Anticipated and actual outcomes: engagement in HIV care
Emergent themes about engagement in HIV care, described below, revealed a complex juxtaposition between what participants anticipated their engagement in HIV care would be like when they reentered their community and their actual behaviors and engagement in HIV care following release.
During the pre-release interviews, participants expressed high self-efficacy for medication adherence and positive outcome expectations for engagement in HIV care. They saw themselves readily attending HIV-related medical care appointments, taking medication, and maintaining their health more generally (e.g., eating well) as would be needed to avoid becoming too sick to work or care for themselves or others, or even dying.

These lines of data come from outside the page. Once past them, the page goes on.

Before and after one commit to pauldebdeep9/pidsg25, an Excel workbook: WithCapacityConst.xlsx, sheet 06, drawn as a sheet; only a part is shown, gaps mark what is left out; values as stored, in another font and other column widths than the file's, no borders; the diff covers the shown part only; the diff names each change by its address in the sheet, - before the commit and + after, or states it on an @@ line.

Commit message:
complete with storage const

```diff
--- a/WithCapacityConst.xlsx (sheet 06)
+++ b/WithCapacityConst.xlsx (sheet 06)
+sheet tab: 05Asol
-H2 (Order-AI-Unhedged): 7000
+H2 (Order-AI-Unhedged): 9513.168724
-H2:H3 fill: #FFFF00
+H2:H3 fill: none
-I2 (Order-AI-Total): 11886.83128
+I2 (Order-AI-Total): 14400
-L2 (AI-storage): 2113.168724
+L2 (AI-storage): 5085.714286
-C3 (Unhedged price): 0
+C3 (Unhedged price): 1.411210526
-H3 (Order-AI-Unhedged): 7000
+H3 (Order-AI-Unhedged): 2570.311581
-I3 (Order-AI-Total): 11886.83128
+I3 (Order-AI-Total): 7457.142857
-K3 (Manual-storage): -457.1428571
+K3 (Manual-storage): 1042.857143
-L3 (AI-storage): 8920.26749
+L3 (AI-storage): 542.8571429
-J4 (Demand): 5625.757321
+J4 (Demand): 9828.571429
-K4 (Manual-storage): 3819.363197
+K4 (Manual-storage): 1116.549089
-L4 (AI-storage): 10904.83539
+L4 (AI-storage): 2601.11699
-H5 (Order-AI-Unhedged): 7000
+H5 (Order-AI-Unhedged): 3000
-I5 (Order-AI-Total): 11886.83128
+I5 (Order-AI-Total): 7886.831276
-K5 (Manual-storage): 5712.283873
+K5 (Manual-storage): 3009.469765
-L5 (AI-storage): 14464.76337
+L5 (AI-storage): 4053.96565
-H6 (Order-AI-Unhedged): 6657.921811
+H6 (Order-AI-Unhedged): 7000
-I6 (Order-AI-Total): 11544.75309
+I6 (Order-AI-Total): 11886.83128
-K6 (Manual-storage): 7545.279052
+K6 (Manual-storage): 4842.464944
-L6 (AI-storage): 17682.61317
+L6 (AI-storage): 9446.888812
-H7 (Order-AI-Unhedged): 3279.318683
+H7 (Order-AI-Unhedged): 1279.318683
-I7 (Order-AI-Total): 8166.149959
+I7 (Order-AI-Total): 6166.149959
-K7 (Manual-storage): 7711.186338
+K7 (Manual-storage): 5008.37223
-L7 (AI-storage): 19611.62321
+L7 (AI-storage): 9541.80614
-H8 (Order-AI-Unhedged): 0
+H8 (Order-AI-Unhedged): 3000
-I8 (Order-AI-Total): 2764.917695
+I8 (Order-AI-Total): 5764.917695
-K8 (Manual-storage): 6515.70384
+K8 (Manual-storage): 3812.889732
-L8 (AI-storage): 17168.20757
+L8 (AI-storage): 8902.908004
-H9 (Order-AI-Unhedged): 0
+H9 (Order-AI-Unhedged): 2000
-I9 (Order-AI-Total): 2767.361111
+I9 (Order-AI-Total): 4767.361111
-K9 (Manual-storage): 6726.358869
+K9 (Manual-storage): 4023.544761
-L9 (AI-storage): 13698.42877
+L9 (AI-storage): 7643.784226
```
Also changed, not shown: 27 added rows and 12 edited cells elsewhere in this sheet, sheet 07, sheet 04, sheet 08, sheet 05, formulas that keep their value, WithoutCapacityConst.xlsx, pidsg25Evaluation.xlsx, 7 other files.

Many believed their HIV diagnosis motivated them to avoid drugs and alcohol, as illustrated here:
Someone who is not positive, they wouldn’t think too much about needing to stay healthy and exercising. They wouldn’t take it as seriously. They wouldn’t take drugs and alcohol, staying off that, as seriously. It wouldn’t be a real death blow to them as it is me. -AA Man in his 40s.

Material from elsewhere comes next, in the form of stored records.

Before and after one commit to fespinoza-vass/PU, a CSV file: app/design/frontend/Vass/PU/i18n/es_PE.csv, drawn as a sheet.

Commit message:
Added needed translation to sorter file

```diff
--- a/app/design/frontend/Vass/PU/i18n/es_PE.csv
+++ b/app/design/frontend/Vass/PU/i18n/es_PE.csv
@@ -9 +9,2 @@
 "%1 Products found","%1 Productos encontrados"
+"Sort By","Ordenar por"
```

Participants diagnosed before this incarceration felt confident they would be able to find an HIV care provider upon release, but worried about how to pay for their medications if they could not secure a job or benefits. In contrast, people diagnosed during this incarceration expressed low self-efficacy for finding a doctor and initiating HIV care after release. For these participants, their confidence in their ability to initiate HIV care was undermined by concerns that accessing such care could disclose their serostatus to others (e.g., anticipated stigma). As one man exemplified:
[W]hat am I going to do when I get out? Do I have to go see the doctor, do I have to go see the medical people? What will people think about me? What will people do?…I might be in a room and pick up my meds and people say ‘Hey, hey. What you doing up here?’ -AA Man in his 30s.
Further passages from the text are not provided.